------ Available records ------

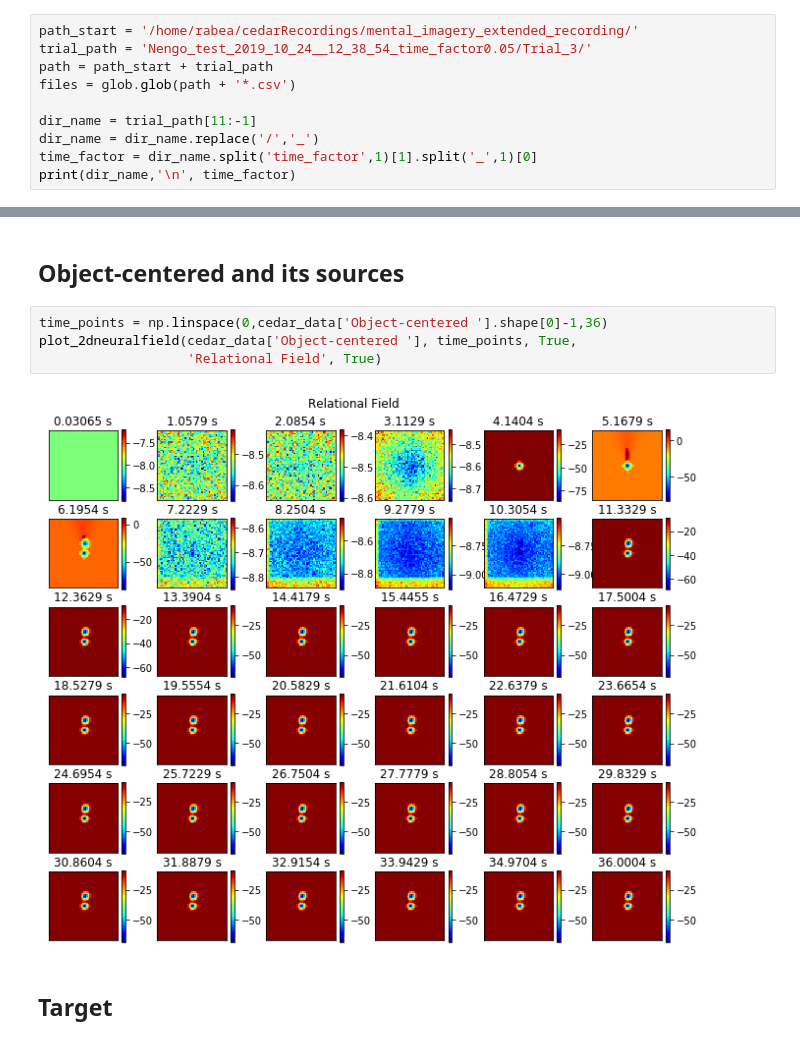
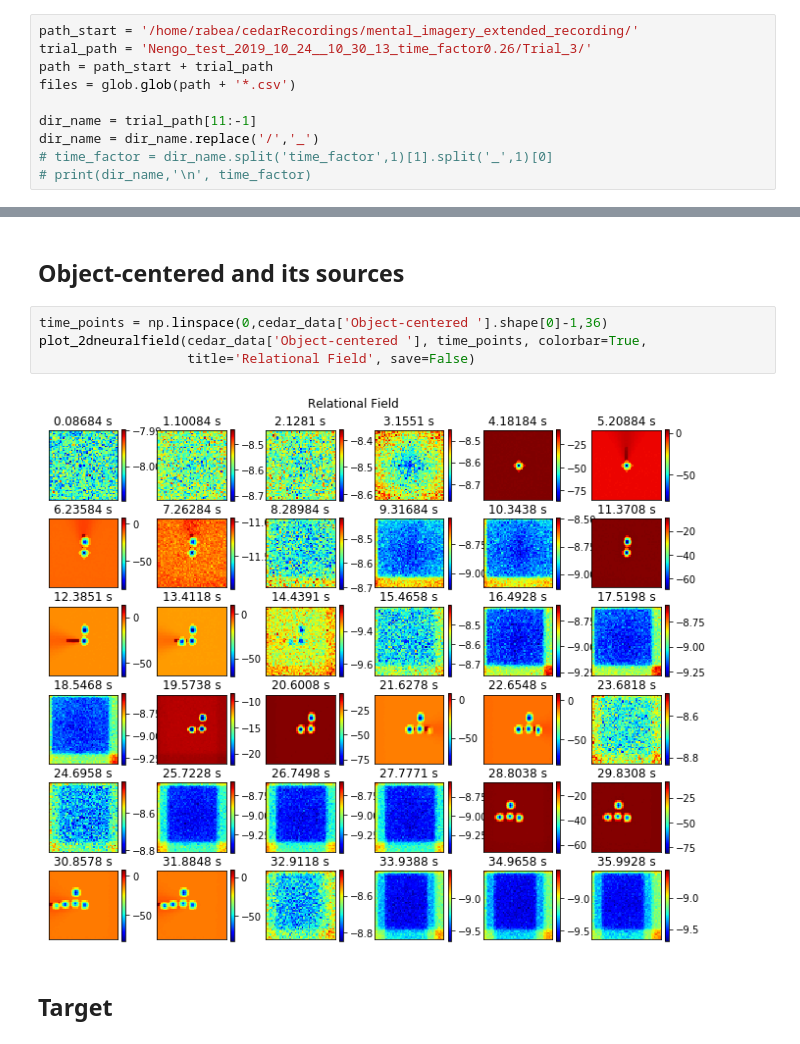
Before and after one commit to rturon/dft_in_nengo, a Jupyter notebook: notebooks/Plot_cedar_modules.ipynb, the cells around one changed output, grey strips where cells are left out. Saved outputs shown, nothing was run; the diff lists cells and outputs as text.

```diff
--- a/notebooks/Plot_cedar_modules.ipynb
+++ b/notebooks/Plot_cedar_modules.ipynb
@@ -7,10 +10,10 @@ import os
 # %%
 path_start = '/home/rabea/cedarRecordings/mental_imagery_extended_recording/'
-trial_path = 'Nengo_test_2019_10_24__12_38_54_time_factor0.05/Trial_3/'
+trial_path = 'Nengo_test_2019_10_24__10_30_13_time_factor0.26/Trial_3/'
 path = path_start + trial_path
 files = glob.glob(path + '*.csv')
 
 dir_name = trial_path[11:-1]
 dir_name = dir_name.replace('/','_')
-time_factor = dir_name.split('time_factor',1)[1].split('_',1)[0]
-print(dir_name,'\n', time_factor)
+# time_factor = dir_name.split('time_factor',1)[1].split('_',1)[0]
+# print(dir_name,'\n', time_factor)
@@ -164,10 +109,10 @@ plot_2dneuralfield(cedar_data['Indeterminent '], time_points, True, 'Spatial Sce
 ## Object-centered and its sources
 # %%
 time_points = np.linspace(0,cedar_data['Object-centered '].shape[0]-1,36)
-plot_2dneuralfield(cedar_data['Object-centered '], time_points, True,
-                   'Relational Field', True)
+plot_2dneuralfield(cedar_data['Object-centered '], time_points, colorbar=True,
+                   title='Relational Field', save=False)
 # %% [output]
-[figure, old version]
+[figure, new version]
 # %% [markdown]
 ## Target
 # %%
```
Also changed, not shown: parts of 10 cells of this notebook.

------

Aim of the exercise
Find the word "notebooks" in the entries above and gather every line that holds it.

Written response
Before and after one commit to rturon/dft_in_nengo, a Jupyter notebook: notebooks/Plot_cedar_modules.ipynb, the cells around one changed output, grey strips where cells are left out. Saved outputs shown, nothing was run; the diff lists cells and outputs as text.
--- a/notebooks/Plot_cedar_modules.ipynb
+++ b/notebooks/Plot_cedar_modules.ipynb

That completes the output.